China’s online retail giant made $9.3 billion in sales during this year’s 11/11 Singles Day, blowing past last year’s record $8 billion haul by handling 278 million transactions, 43% of which were placed on mobile devices.
By 12:17am, 17 minutes into the Nov. 11th annual event, Alibaba had clocked its first $1 billion in sales, passing its second billion just 12 seconds after the one-hour mark. Seven and a half hours into the day, sales passed the $10 billion mark. [more]
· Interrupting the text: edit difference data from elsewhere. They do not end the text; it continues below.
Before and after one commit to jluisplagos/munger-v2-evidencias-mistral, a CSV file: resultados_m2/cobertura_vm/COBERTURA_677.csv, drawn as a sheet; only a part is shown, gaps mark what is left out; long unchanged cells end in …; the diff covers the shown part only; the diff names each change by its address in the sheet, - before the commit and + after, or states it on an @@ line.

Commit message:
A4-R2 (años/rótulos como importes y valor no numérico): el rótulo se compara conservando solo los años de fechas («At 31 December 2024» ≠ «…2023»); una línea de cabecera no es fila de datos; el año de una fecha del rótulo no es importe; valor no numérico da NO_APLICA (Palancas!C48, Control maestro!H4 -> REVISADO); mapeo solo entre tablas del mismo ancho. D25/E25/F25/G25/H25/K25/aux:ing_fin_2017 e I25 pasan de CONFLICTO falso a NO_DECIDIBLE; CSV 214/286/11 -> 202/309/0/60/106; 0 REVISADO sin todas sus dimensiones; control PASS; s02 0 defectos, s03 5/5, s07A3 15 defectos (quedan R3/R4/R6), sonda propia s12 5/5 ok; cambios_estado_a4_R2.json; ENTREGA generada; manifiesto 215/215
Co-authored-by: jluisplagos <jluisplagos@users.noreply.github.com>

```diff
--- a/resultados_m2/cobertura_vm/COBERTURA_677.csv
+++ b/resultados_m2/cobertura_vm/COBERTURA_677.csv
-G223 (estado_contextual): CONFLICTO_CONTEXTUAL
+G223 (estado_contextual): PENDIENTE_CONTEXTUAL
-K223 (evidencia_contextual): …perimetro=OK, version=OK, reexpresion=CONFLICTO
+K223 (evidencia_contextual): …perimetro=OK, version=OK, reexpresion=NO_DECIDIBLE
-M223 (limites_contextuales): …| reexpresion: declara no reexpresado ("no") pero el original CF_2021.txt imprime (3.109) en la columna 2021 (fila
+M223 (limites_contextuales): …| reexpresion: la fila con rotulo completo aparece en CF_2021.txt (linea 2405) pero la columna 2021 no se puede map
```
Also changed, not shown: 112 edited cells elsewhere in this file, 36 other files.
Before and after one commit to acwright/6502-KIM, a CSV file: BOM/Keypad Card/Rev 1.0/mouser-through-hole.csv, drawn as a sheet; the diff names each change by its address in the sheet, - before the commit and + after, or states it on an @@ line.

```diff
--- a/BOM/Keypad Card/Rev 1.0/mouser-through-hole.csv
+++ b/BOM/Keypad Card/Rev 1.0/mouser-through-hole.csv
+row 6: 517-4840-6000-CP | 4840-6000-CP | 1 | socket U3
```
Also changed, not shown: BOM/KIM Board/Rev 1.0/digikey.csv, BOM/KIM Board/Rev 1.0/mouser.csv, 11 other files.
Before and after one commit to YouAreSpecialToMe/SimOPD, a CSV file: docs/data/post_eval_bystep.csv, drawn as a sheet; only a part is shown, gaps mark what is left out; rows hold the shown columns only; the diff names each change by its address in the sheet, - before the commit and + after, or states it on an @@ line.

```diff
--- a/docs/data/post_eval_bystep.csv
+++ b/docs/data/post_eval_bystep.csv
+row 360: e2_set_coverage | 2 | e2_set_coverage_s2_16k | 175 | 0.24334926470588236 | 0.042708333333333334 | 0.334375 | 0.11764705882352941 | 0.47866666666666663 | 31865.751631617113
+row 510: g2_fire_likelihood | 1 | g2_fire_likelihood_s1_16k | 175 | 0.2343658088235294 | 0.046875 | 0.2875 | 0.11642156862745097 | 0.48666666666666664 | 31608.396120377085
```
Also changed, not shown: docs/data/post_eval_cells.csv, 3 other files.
“You’re seeing the unleashing of the consumption power of the Chinese consumer,” said Alibaba Group executive vice chairman Joe Tsai, according to the BBC. “We really are witnessing history here because we are seeing the shift of the economy from focused on the state sector to consumption.”
Last year’s Singles Day, Alibaba reported $5.75 billion in sales across its Taobao Marketplace and Tmall.com, while Cyber Monday generated $2.29 billion in U.S. sales last year.
[23:59:59] Final 11.11 Shopping Festival GMV figures exceed RMB 57.1 billion (USD $9.3 billion); 42.6% from mobile pic.twitter.com/mHxJCVeYN6
— Alizila.com (@Alizila) November 11, 2014
Of the early sales today, 48 percent of the initial $1 billion in goods—and 46 percent of the first $2 billion—were mobile purchases by smartphones and tablets across Alibaba’s sites, TechCrunch reports. (JD.com also participated.)
One contributing factor to the marked increase in this year’s sales is that Alibaba’s Tmall.com saw Western brands including Tesla, Topshop and Costco open online boutiques to sell directly to Chinese consumers.
This year’s Singles Day included participation of more than 27,000 global brands such as Japanese label Muji, Spanish fashion retailers Desigual and Zara, Britain’s Topshop, and American outdoor clothier The North Face.
“Chinese users now plan their shopping around this promo day,” said Hans Tung, managing partner of GVC Capital (an early investor in Alibaba), according to TechCrunch. “They have come to expect great deals. And are willing to wait for it to buy. So this sales record will likely be broken every year.”
Originally called “Bachelors Day,” the holiday was invented in the 1990s as an anti-Valentine’s Day ploy, and when Alibaba took over in 2009, retailers were encouraged to promote big discounts.
“They say behind every successful man, there’s a woman quietly supporting him. Behind Jack Ma, there’re tens of millions of female shopaholics,” joked one Weibo user, per the BBC.
[Images via Alibaba, Forbes]